Tennessee Passes Bathroom Bill; Other Hurdles Loom

Tennessee Passes Bathroom Bill; Other Hurdles Loom

Three out of a whopping six pieces of anti-LGBTQ legislation in Tennessee’s GOP-dominated state legislature have stalled for now, but one damaging “bathroom bill” passed and advocates are sounding the alarm because some of those bills are slated to be revisited next year.

The state’s Republican governor, Bill Lee, signed into law a bill that originally targeted the transgender community more directly but was amended to remove some of the most explicitly anti-trans language. It expands the state’s indecent exposure law to include incidents that occur in restrooms, locker rooms, dressing rooms, or showers if the offender is a different sex than what is labeled on the facility’s door. Before being amended, the measure targeted trans people’s mere presence in a bathroom or similar facility more directly.

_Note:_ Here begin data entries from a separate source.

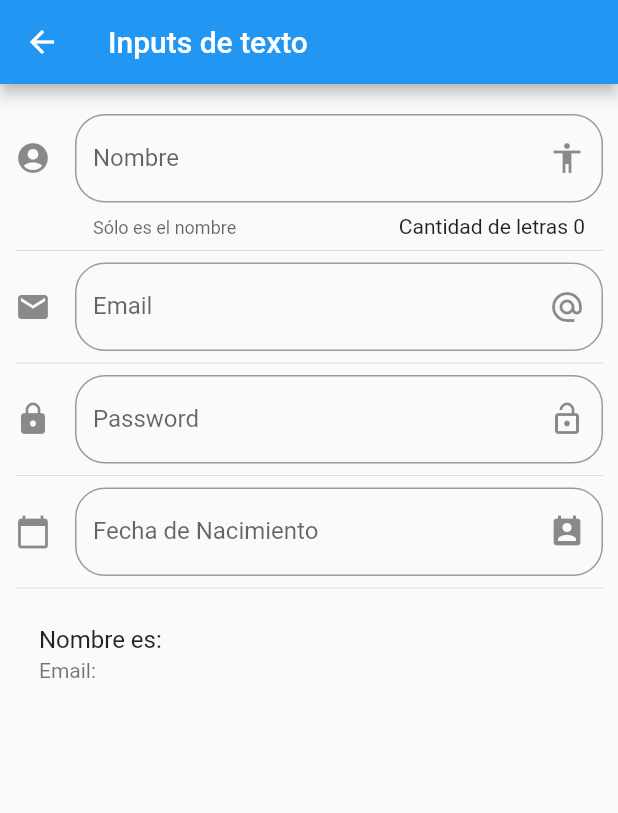
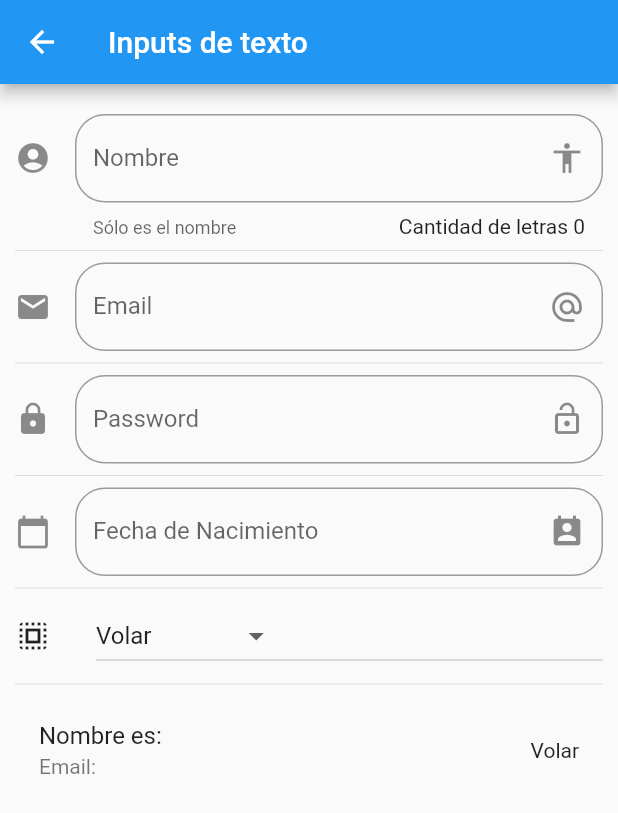
Before and after one commit to Ramseths/flutter_components, a Flutter app: the InputPage screen opened by its route, on a phone screen of 412 x 824 dp. Shown: the top 813 px of the screen. Run offline on Flutter 3.47's test engine with Material 2 defaults, Android fonts, the phone set to English and light mode, and no system bars.

Commit message:
Components Update

```diff
--- a/lib/src/pages/input_page.dart
+++ b/lib/src/pages/input_page.dart
@@ -11,6 +11,9 @@ class _InputPageState extends State<InputPage> {
   String _nombre = '';
   String _email = '';
   String _fecha = '';
+  String _opcionSeleccionada = 'Volar';
+  List<String> _poderes = ['Volar', 'Rayos X', 'Super Aliento', 'Super Fuerza'];
+
 
   TextEditingController _inputFieldDateController = new TextEditingController();
 
@@ -30,6 +33,8 @@ class _InputPageState extends State<InputPage> {
           _crearPassword(),
           Divider(),
           _crearFecha(context),
+          Divider(),
+          _crearDropdown(),
           Divider(),
           _crearPersona()
         ],
@@ -94,10 +99,46 @@ class _InputPageState extends State<InputPage> {
     }
   }
 
+  List<DropdownMenuItem<String>> getOpcionesDropdown() {
+
+    List<DropdownMenuItem<String>> lista = [];
+
+    _poderes.forEach((poder) {
+      lista.add(DropdownMenuItem(
+        child: Text(poder),
+        value: poder,
+      ));
+     });
+
+     return lista;
+  }
+
+  Widget _crearDropdown(){
+    return Row(
+      children: [
+        Icon(Icons.select_all),
+        SizedBox(width: 30.0,),
+        Expanded(
+          child: DropdownButton(
+            value: _opcionSeleccionada,
+            items: getOpcionesDropdown(),
+            onChanged: (opt) {
+              setState(() {
+                _opcionSeleccionada = opt.toString();
+              });
+              },
+            ),
+        )
+      ],
+    );
+
+  }
+
   Widget _crearPersona(){
     return ListTile(
       title: Text('Nombre es: $_nombre'),
       subtitle: Text('Email: $_email'),
+      trailing: Text(_opcionSeleccionada),
     );
   }
 
--- a/lib/src/routes/routes.dart
+++ b/lib/src/routes/routes.dart
@@ -4,6 +4,8 @@ import 'package:componentes/src/pages/avatar_page.dart';
 import 'package:componentes/src/pages/card_page.dart';
 import 'package:componentes/src/pages/home_page.dart';
 import 'package:componentes/src/pages/input_page.dart';
+import 'package:componentes/src/pages/listview_page.dart';
+import 'package:componentes/src/pages/slider_page.dart';
 import 'package:flutter/material.dart';
 
 Map<String, WidgetBuilder> getApplicationRoutes(){
@@ -13,6 +15,8 @@ Map<String, WidgetBuilder> getApplicationRoutes(){
     'avatar' :(BuildContext context) => AvatarPage(),
     'card'   :(BuildContext context) => CardPage(),
     'animatedContainer' : (BuildContext context) => AnimatedContainerPage(),
-    'inputs' : (BuildContext context) => InputPage()
+    'inputs' : (BuildContext context) => InputPage(),
+    'slider' : (BuildContext context) => SliderPage(),
+    'list' :  (BuildContext context) => ListaPage(),
   };
 }
--- a/lib/src/utils/icon_string_util.dart
+++ b/lib/src/utils/icon_string_util.dart
@@ -6,6 +6,8 @@ final _icons = <String,IconData>{
   'folder_open': Icons.folder_open,
   'donut_large': Icons.donut_large,
   'input': Icons.input,
+  'list' : Icons.list,
+  'tune' : Icons.tune,
 };
 
 Icon getIcon(String nombreIcono){
```
Also changed, not shown: data/menu_opts.json (+10 -0 lines), lib/src/pages/listview_page.dart (added, +134 -0 lines), lib/src/pages/slider_page.dart (added, +68 -0 lines), pubspec.lock.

The local LGBTQ community still worries that the bill is designed to target transgender people because the state still does not allow people to change the sex designation on their birth certificates, putting trans people in legal jeopardy with authorities who don’t respect their gender identity.

“We still oppose the bill,” said Christopher Sanders, who is the executive director of the Tennessee Equality Project, told Gay City News on May 3. “Anytime you beef up an indecent exposure law, chances are it could target trans people.”

Other blatantly anti-LGBTQ bills came dangerously close to passing, with some of them at least clearing the lower chamber of the State Legislature before dying in the Senate. One of the two bills placed on the backburner until next year would direct the state attorney general to defend schools with transphobic bathroom policies in court cases pertaining to those policies, while another would prevent adoption agencies “from being required to perform, assist, consent to, refer, or participate in any child placement for foster care or adoption that would violate the agency’s written religious or moral convictions.”

A third piece of legislation that would broadly give businesses the ability to discriminate by banning state and local government agencies from taking action against the internal policies of businesses passed the House by an overwhelming margin, 68-22, but, like the other two, the Senate punted on it until 2020.

A different bill that would have given adoption agencies the right to deny couples for religious reasons did not advance from the committee.

A sixth bill seeking to define marriage as between a man and a woman never advanced from the committee level, presumably because it such a bill would not make sense in the wake of the US Supreme Court’s 2015 marriage equality ruling.

The bills faced widespread public opposition from a variety of sectors. More than 100 faith leaders signed onto a statement rejecting the package, while numerous businesses — including the Tennessee Titans NFL team — also publicly denounced the bills. The community also gained an assist from celebrities such as Tennessee native Taylor Swift, who pumped $113,000 of her own money into the Tennessee Equality Project and used her large platform to blast the State Legislature.

“This was the most grueling legislative session for our LGBTQ community in many years, Sanders said. “We’re obviously grateful for Taylor Swift’s donation, but it was her speaking out that was a turning point for us. I think that helped pave the way for businesses to speak out.”